|De La Rosa, Francisco|
Submitted to: Revista Colombiana de Entomologia
Publication Type: Peer Reviewed Journal
Publication Acceptance Date: 8/14/2010
Publication Date: 12/17/2010
Citation: Lacey, L.A., Kroschel, J., Arthurs, S.P., De La Rosa, F. 2010. Control Microbiano de la Palomilla de la Papa, Phthorimaea operculella. Revista Colombiana de Entomologia. 36(2):181-189. Interpretive Summary: Potato tuberworm (PTW) is widely recognized as a potato pest of global importance. Larvae feed within potato leaves and stems, but most of the damage is due feeding in potato tubers. Because there is zero tolerance for insect parts in processed tubers, infestations of PTW, even relatively small ones, can result in substantial economic losses. For example, damage caused by PTW in the Pacific Northwest was especially high in 2004-2006, often requiring frequent application of broad spectrum insecticides. Reliance on chemical insecticides for insect control has resulted in a variety of safety and environmental problems. Researchers at the USDA-ARS Laboratory in Wapato, WA, The International Potato Center, in Lima Peru, and the University of Florida in Apopka, FL are cooperatively researching the literature on the control of PTW using insect-specific pathogens. The document they have compiled presents in-depth information that shows the utility of biopesticides for control of PTW in potato growing regions around the world with special reference to the Pacific Northwest of the United States. This information will provide researchers and potato producers with a comprehensive resource for planning integrated management strategies that employ insect-specific pathogens for control of PTW. Such strategies will result in better safety for applicators and the food supply and will minimize environmental contamination.

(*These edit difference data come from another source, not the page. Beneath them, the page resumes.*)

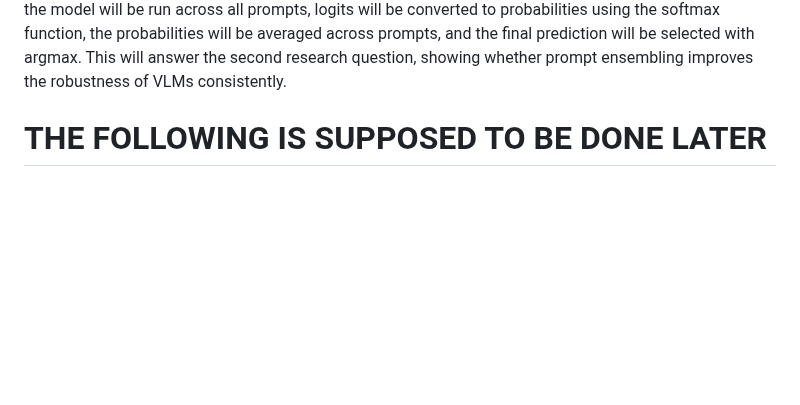
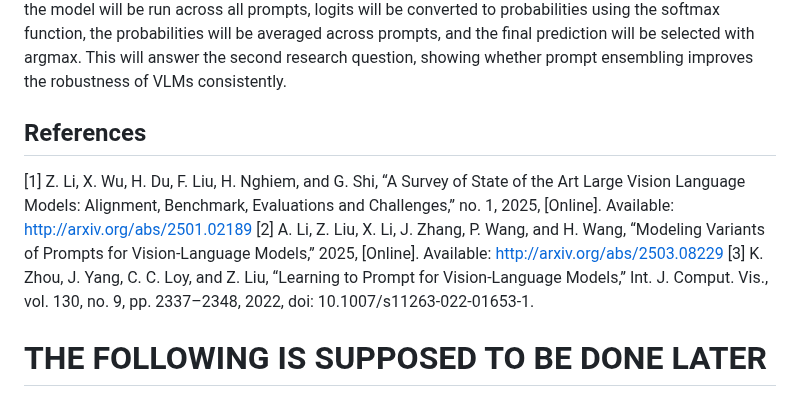
Before and after one commit to BRAIN-Lab-AI/Robustness-to-Prompt-Variations-in-VLMs-Evaluating-Noisy-Prompts-with-Ensembling-Strategies, a Markdown page: README.md, the part around one of its changes. Drawn GitHub-style; blank space fills up the shorter version.

```diff
--- a/README.md
+++ b/README.md
@@ -57,8 +57,13 @@ RQ2: Does prompt ensembling improve robustness consistently?
 
 
 Thus, the main objective of this project is, first, to reproduce baseline performance by establishing clean accuracy for CLIP and CoOp models using the OxfordPets dataset, saving trained checkpoints, and reporting Top-1 accuracy (what is already done in the paper). Next, will develop a standardized noise benchmark by implementing noise functions such as typo, random_case, extra_space, and emoji_tail, while defining severity levels (s=0 clean; s=1 low; s=2 medium; s=3 high). Building on this, the project will evaluate the sensitivity of CLIP and CoOp to prompt noise by measuring accuracy when prompts contain different levels of noise—this directly answers the first research question and shows how much accuracy is affected when the prompt is noisy. Then, the project will propose a robustness mitigation using ensembling, during test-time (without retraining) as a low-cost robustness strategy. Specifically, accuracy will be evaluated at noise levels s=1/2/3 using different ensemble sizes (K=3, K=5). This will be done by constructing K prompt variants for each class (e.g., one clean + K−1 noisy/paraphrased). For each image, the model will be run across all prompts, logits will be converted to probabilities using the softmax function, the probabilities will be averaged across prompts, and the final prediction will be selected with argmax. This will answer the second research question, showing whether prompt ensembling improves the robustness of VLMs consistently.
+</p>
 
-</p>
+## References
+[1]	Z. Li, X. Wu, H. Du, F. Liu, H. Nghiem, and G. Shi, “A Survey of State of the Art Large Vision Language Models: Alignment, Benchmark, Evaluations and Challenges,” no. 1, 2025, [Online]. Available: http://arxiv.org/abs/2501.02189
+[2]	A. Li, Z. Liu, X. Li, J. Zhang, P. Wang, and H. Wang, “Modeling Variants of Prompts for Vision-Language Models,” 2025, [Online]. Available: http://arxiv.org/abs/2503.08229
+[3]	K. Zhou, J. Yang, C. C. Loy, and Z. Liu, “Learning to Prompt for Vision-Language Models,” Int. J. Comput. Vis., vol. 130, no. 9, pp. 2337–2348, 2022, doi: 10.1007/s11263-022-01653-1.
+
 
 
 # THE FOLLOWING IS SUPPOSED TO BE DONE LATER
```
Also changed, not shown: other parts of README.md (+2 -2 lines).
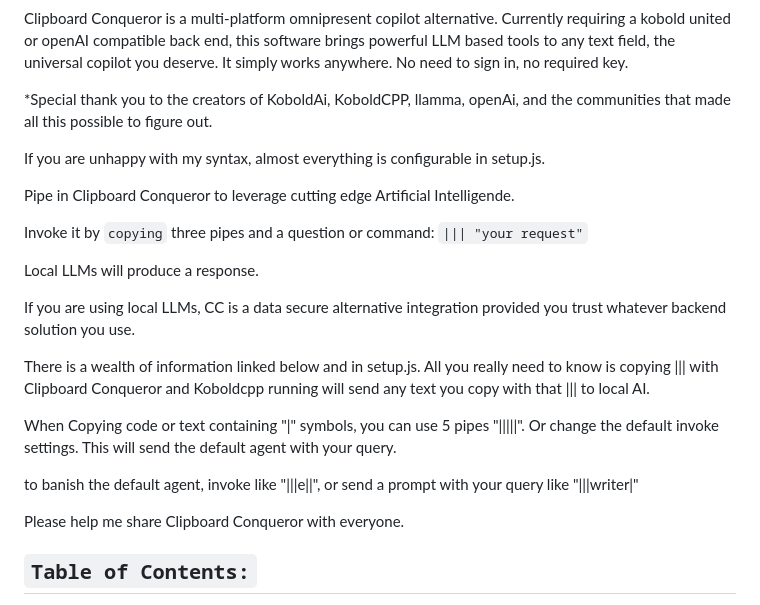
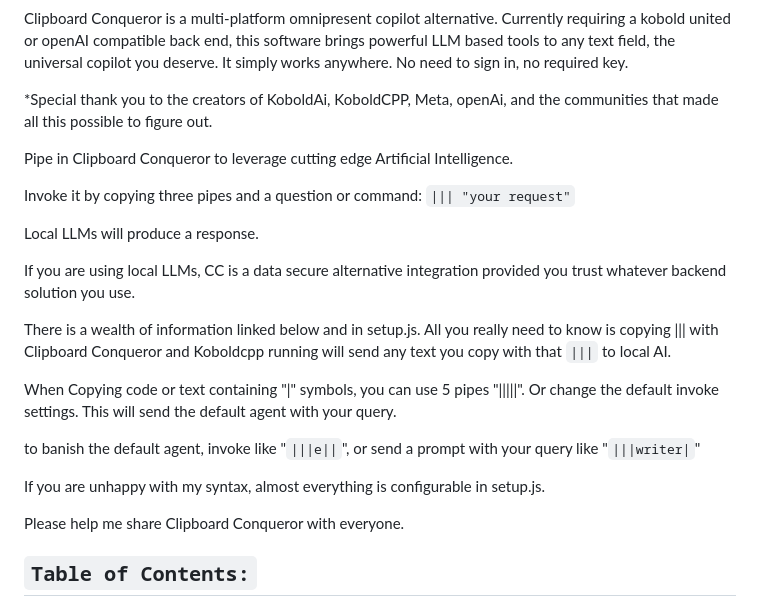
Before and after one commit to aseichter2007/ClipboardConqueror, a Markdown page: readme.md, the part around the change. GitHub-like rendering.

```diff
--- a/readme.md
+++ b/readme.md
@@ -9,25 +9,25 @@ Clipboard Conqueror is a multi-platform omnipresent copilot alternative. Current
 
 
 
-*Special thank you to the creators of KoboldAi, KoboldCPP, llamma, openAi, and the communities that made all this possible to figure out.
+*Special thank you to the creators of KoboldAi, KoboldCPP, Meta, openAi, and the communities that made all this possible to figure out.
 
-If you are unhappy with my syntax, almost everything is configurable in setup.js.
 
-Pipe in Clipboard Conqueror to leverage cutting edge Artificial Intelligende.
+Pipe in Clipboard Conqueror to leverage cutting edge Artificial Intelligence.
 
-Invoke it by `copying` three pipes and a question or command:  `||| "your request"`
+Invoke it by copying three pipes and a question or command:  `||| "your request"`
 
 Local LLMs will produce a response.
 
 If you are using local LLMs, CC is a data secure alternative integration provided you trust whatever backend solution you use.
 
 There is a wealth of information linked below and in setup.js.
-All you really need to know is copying ||| with Clipboard Conqueror and Koboldcpp running will send any text you copy with that ||| to local AI.
+All you really need to know is copying ||| with Clipboard Conqueror and Koboldcpp running will send any text you copy with that `|||` to local AI.
 
 When Copying code or text containing "|" symbols, you can use 5 pipes "|||||". Or change the default invoke settings. This will send the default agent with your query.
 
-to banish the default agent, invoke like "|||e||", or send a prompt with your query like "|||writer|"
+to banish the default agent, invoke like "`|||e||`", or send a prompt with your query like "`|||writer|`"
 
+If you are unhappy with my syntax, almost everything is configurable in setup.js.
 
 
 Please help me share Clipboard Conqueror with everyone.
```
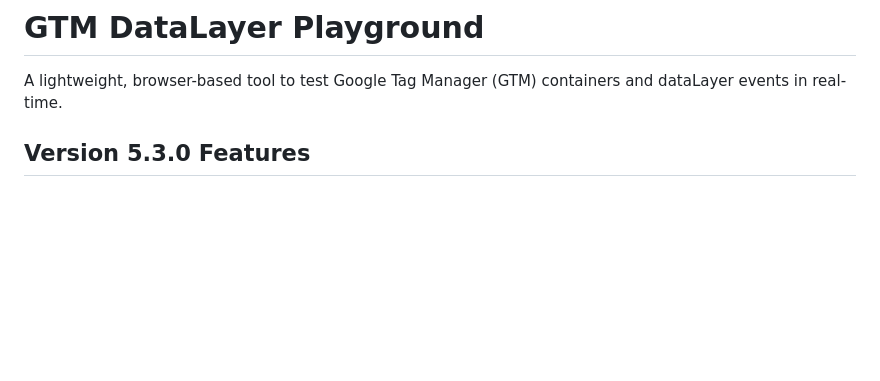
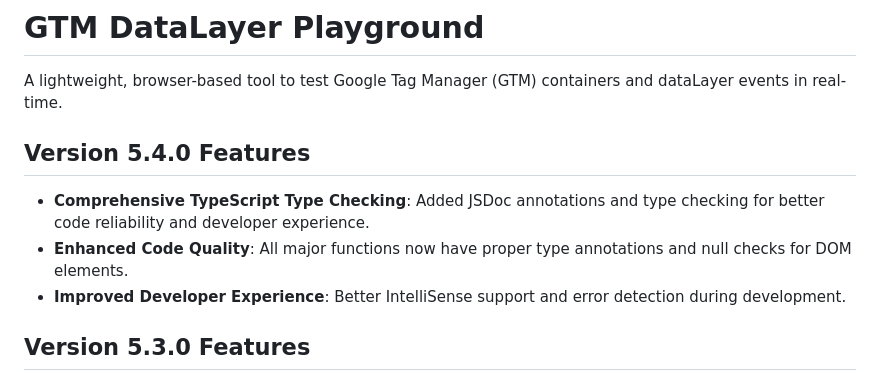
Before and after one commit to rune-andersen/gtm-datalayer-playground, a Markdown page: README.md, the part around the change. Drawn GitHub-style; blank space fills up the shorter version.

Commit message:
Update README.md with version 5.4.0 features documentation

```diff
--- a/README.md
+++ b/README.md
@@ -1,6 +1,12 @@
 # GTM DataLayer Playground
 
 A lightweight, browser-based tool to test Google Tag Manager (GTM) containers and dataLayer events in real-time.
+
+## Version 5.4.0 Features
+
+- **Comprehensive TypeScript Type Checking**: Added JSDoc annotations and type checking for better code reliability and developer experience.
+- **Enhanced Code Quality**: All major functions now have proper type annotations and null checks for DOM elements.
+- **Improved Developer Experience**: Better IntelliSense support and error detection during development.
 
 ## Version 5.3.0 Features
 
```
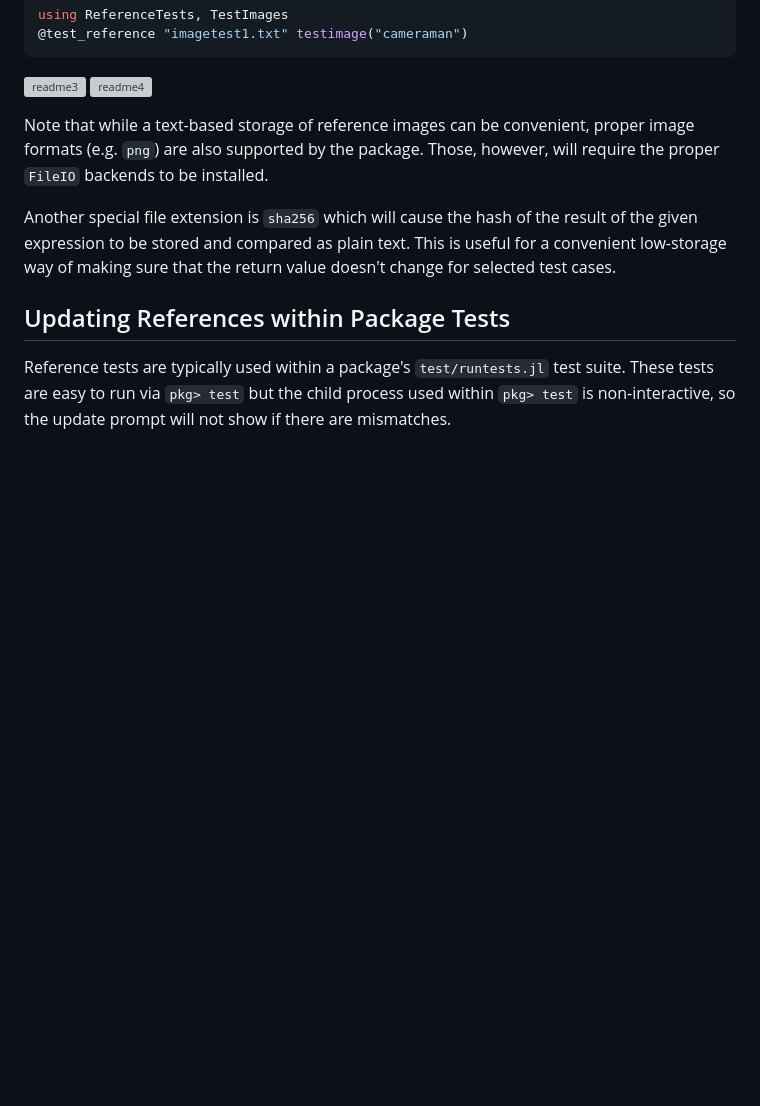
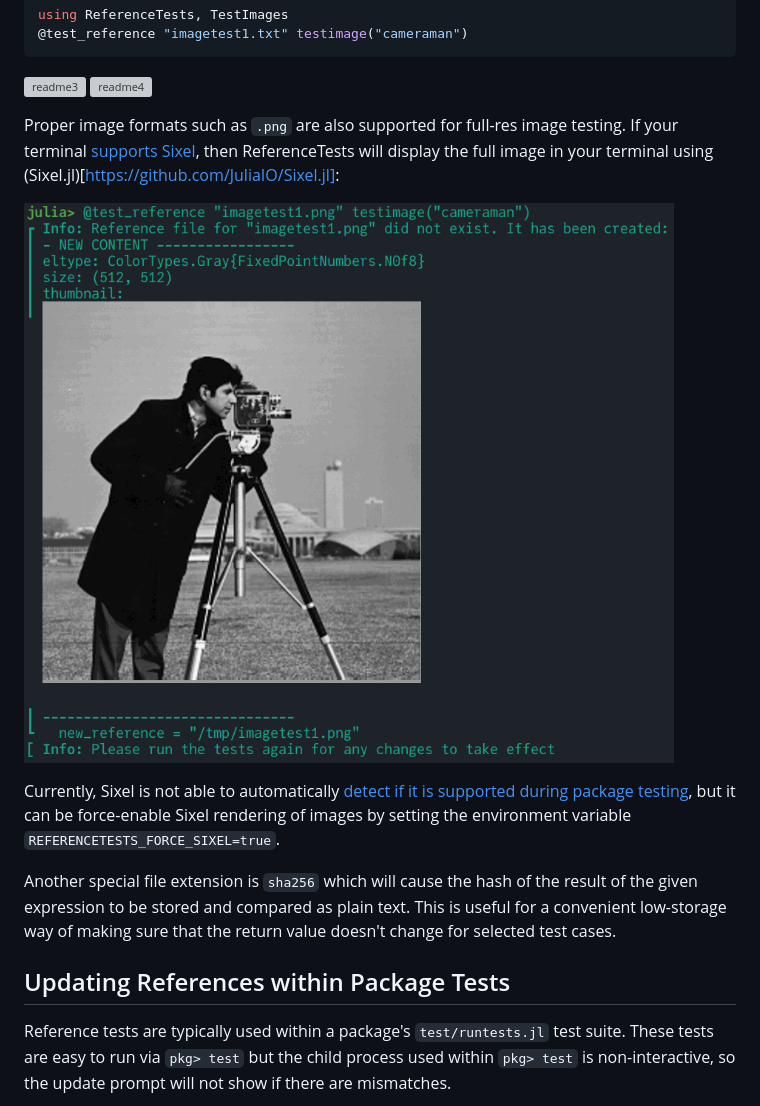
Before and after one commit to JuliaTesting/ReferenceTests.jl, a Markdown page: README.md, the part around the change. GitHub-like rendering; pictures changed too: .github/images/sixel_demo.png (added); blank space fills up the shorter version; grey boxes are pictures that could not be loaded.

Commit message:
Add support for Sixel (take 2) (#136)
* add support for Sixel

* add suppert for Sixel (take 2)

Co-authored-by: Frames White <oxinabox@ucc.asn.au>

---------

Co-authored-by: Ian Butterworth <i.r.butterworth@gmail.com>
Co-authored-by: Frames White <oxinabox@ucc.asn.au>

```diff
--- a/README.md
+++ b/README.md
@@ -73,10 +73,16 @@ using ReferenceTests, TestImages
 ![readme3](https://user-images.githubusercontent.com/10854026/30002971-3ebdc350-90b7-11e7-8f40-2fc8b59ce9e8.png)
 ![readme4](https://user-images.githubusercontent.com/10854026/30002972-3edfff60-90b7-11e7-8bb5-8e647f9f4965.png)
 
-Note that while a text-based storage of reference images can be
-convenient, proper image formats (e.g. `png`) are also supported
-by the package. Those, however, will require the proper `FileIO`
-backends to be installed.
+Proper image formats such as `.png` are also supported for full-res image testing. If your terminal
+[supports Sixel](https://www.arewesixelyet.com/), then ReferenceTests will display the full image
+in your terminal using (Sixel.jl)[https://github.com/JuliaIO/Sixel.jl]:
+
+![sixel_demo](.github/images/sixel_demo.png)
+
+Currently, Sixel is not able to automatically [detect if it is supported
+during package testing](https://github.com/JuliaLang/Pkg.jl/issues/3185),
+but it can be force-enable Sixel rendering of images by setting the
+environment variable `REFERENCETESTS_FORCE_SIXEL=true`.
 
 Another special file extension is `sha256` which will cause the
 hash of the result of the given expression to be stored and
```
Also changed, not shown: 6 other files.
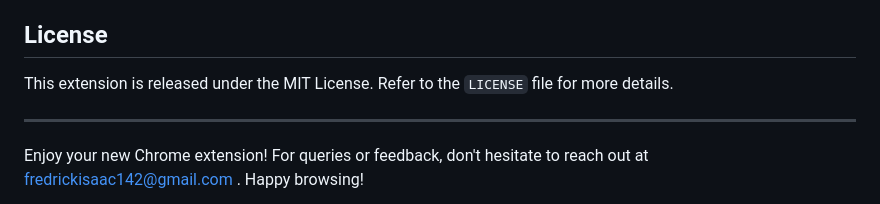
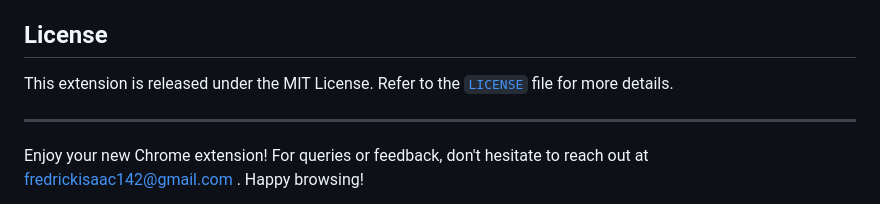
Before and after one commit to FREDRICKKYEKI/analog-clock-chrome-extension, a Markdown page: README.md, the part around the change. Drawn GitHub-style.

```diff
--- a/README.md
+++ b/README.md
@@ -82,7 +82,7 @@ Tailor the extension to your preferences:
 
 ## License
 
-This extension is released under the MIT License. Refer to the `LICENSE` file for more details.
+This extension is released under the MIT License. Refer to the [`LICENSE`](./LICENSE) file for more details.
 
 ---
 
```
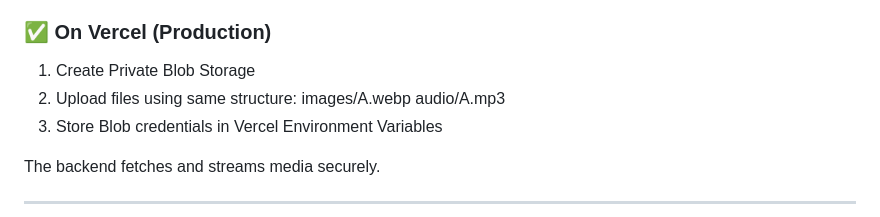
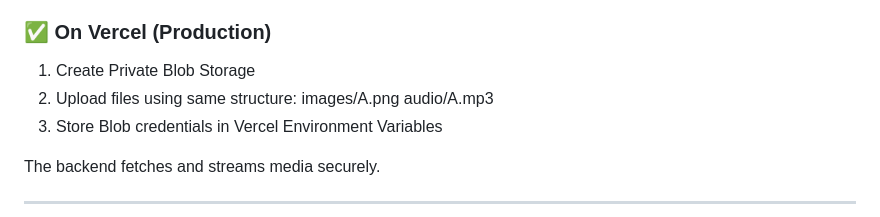
Before and after one commit to denuca/slot-verbs-set.python, a Markdown page: README.md, the part around the change. Rendered like a GitHub page.

```diff
--- a/README.md
+++ b/README.md
@@ -80,7 +80,7 @@ They are streamed through Flask via:
 ### ✅ On Vercel (Production)
 
 1.  Create Private Blob Storage
-2.  Upload files using same structure: images/A.webp audio/A.mp3
+2.  Upload files using same structure: images/A.png audio/A.mp3
 3.  Store Blob credentials in Vercel Environment Variables
 
 The backend fetches and streams media securely.
```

Technical Abstract: Naturally occurring insect specific pathogens and inundatively applied biopesticides can significantly contribute to control of the potato tuber moth (Phthorimaea operculella). The most researched and practically used for control of P. operculella are a granulovirus and the bacterium Bacillus thuringiensis Berliner (Bt). The P. operculella granulovirus (PoGV) has the potential to play a significant role in the integrated management of P. operculella in stored tubers and in field crops. Similarly, Bt has been successfully used against P. operculella infestations in both field crops and stored tubers. PoGV and Bt are safe to application personnel and the food supply and do not affect beneficial insects and other nontarget organisms. Other natural insecticides include a biofumigant fungus (Muscodor albus), botanicals, sex pheromones and physical measures for P. operculella control in stored tubers. The implementation of biopesticides will ultimately depend on an increased awareness of their attributes by growers and the public, which will be the main drivers for their use and commercialization.